EXERCISE OBJECTIVE –
Look at every line below and count those containing "UserContext". Answer with the number only.

SUPPLIED RECORDS –
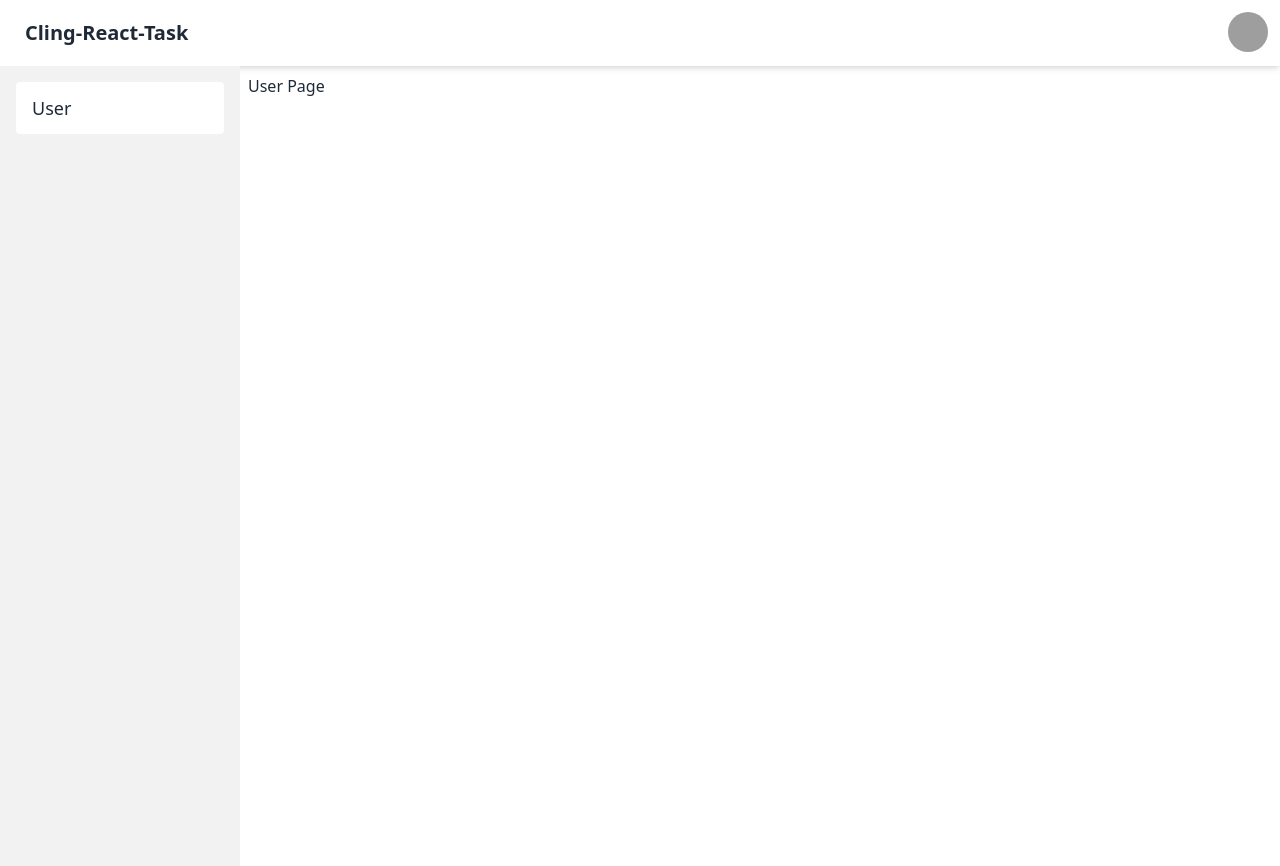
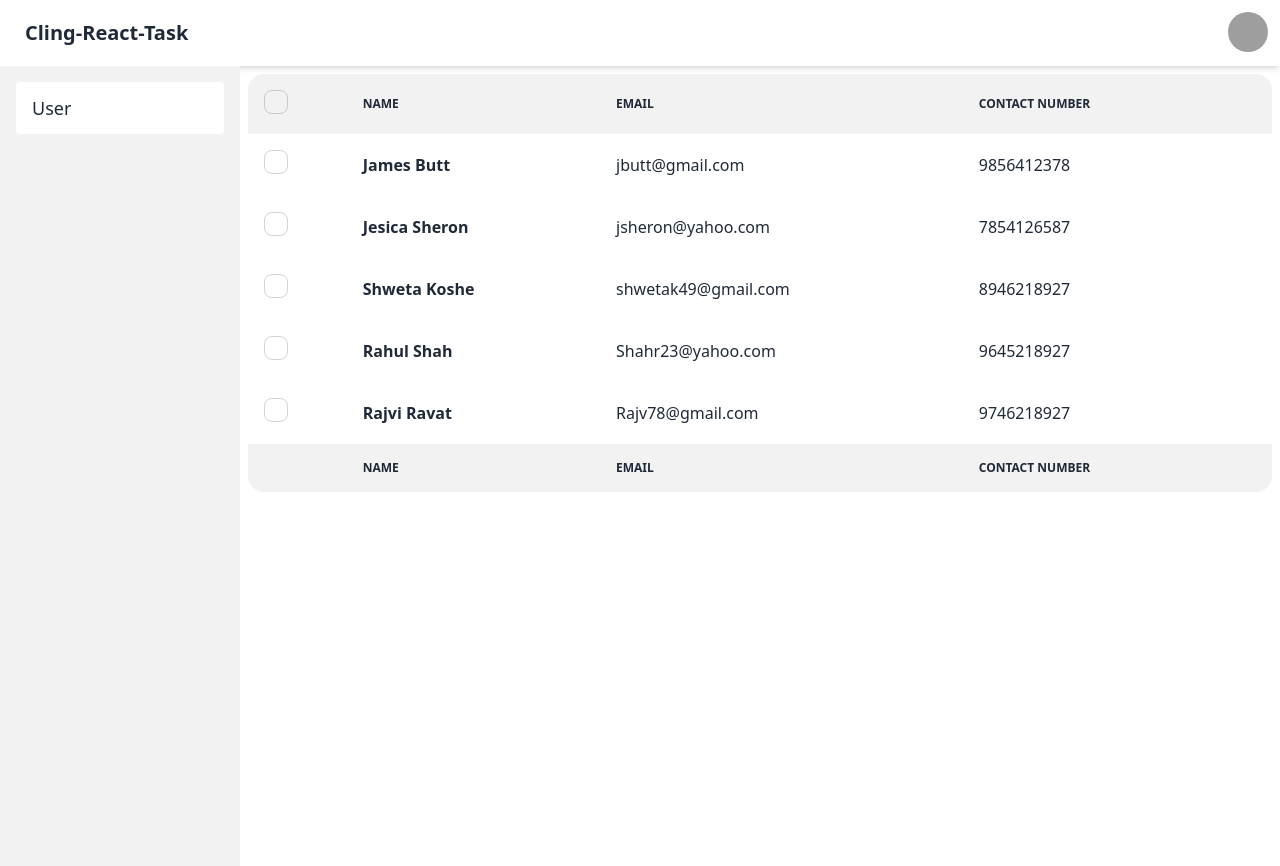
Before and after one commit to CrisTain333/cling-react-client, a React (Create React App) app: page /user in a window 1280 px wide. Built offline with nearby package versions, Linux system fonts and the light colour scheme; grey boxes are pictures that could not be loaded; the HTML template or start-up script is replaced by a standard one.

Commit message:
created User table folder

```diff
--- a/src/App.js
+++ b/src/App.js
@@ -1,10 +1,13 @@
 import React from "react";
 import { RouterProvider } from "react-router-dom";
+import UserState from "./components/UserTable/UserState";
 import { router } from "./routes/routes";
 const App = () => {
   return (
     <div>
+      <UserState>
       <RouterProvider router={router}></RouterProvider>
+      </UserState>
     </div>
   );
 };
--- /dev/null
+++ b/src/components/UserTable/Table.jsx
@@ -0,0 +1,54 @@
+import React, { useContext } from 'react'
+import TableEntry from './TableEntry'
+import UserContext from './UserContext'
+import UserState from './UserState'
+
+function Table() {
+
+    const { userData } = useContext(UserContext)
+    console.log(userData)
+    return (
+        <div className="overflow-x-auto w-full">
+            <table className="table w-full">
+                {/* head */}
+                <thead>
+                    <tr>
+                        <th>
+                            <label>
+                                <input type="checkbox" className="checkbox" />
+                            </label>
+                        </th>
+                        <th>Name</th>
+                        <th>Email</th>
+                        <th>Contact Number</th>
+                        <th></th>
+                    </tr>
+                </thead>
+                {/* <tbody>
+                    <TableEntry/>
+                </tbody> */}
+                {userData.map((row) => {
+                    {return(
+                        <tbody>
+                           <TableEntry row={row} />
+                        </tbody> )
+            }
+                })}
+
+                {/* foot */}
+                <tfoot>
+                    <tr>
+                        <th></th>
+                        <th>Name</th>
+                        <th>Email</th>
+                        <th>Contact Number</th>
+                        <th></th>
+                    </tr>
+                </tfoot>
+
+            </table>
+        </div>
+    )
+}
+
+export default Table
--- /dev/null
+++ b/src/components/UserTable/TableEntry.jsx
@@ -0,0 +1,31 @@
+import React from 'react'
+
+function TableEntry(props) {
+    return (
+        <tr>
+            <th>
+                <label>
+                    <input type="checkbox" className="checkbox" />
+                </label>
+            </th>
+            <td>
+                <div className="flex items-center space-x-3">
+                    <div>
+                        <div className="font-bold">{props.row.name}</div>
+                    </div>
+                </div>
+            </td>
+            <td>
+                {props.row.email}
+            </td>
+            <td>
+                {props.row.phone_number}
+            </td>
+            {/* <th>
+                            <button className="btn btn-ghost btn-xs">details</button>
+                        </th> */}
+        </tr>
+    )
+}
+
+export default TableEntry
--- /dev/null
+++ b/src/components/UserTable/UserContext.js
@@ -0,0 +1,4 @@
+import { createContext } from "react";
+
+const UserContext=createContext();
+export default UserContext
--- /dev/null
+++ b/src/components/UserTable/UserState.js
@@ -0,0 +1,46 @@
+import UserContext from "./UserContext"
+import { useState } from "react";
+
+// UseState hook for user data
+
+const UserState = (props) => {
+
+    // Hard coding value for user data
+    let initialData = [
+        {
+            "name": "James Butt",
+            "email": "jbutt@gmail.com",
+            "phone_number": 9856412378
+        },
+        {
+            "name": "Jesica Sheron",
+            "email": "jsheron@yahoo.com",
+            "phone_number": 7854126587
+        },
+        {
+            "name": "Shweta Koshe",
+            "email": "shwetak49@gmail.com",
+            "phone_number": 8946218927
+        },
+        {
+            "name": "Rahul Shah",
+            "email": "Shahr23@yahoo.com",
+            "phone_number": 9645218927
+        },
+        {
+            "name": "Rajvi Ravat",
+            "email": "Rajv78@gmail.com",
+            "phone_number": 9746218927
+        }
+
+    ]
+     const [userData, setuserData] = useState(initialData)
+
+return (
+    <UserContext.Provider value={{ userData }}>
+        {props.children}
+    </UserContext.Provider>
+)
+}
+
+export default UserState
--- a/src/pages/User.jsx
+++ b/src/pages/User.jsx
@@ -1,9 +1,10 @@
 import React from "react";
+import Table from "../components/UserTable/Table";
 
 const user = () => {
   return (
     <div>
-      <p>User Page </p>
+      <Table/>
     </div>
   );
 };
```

PROBLEM SOLUTION –
8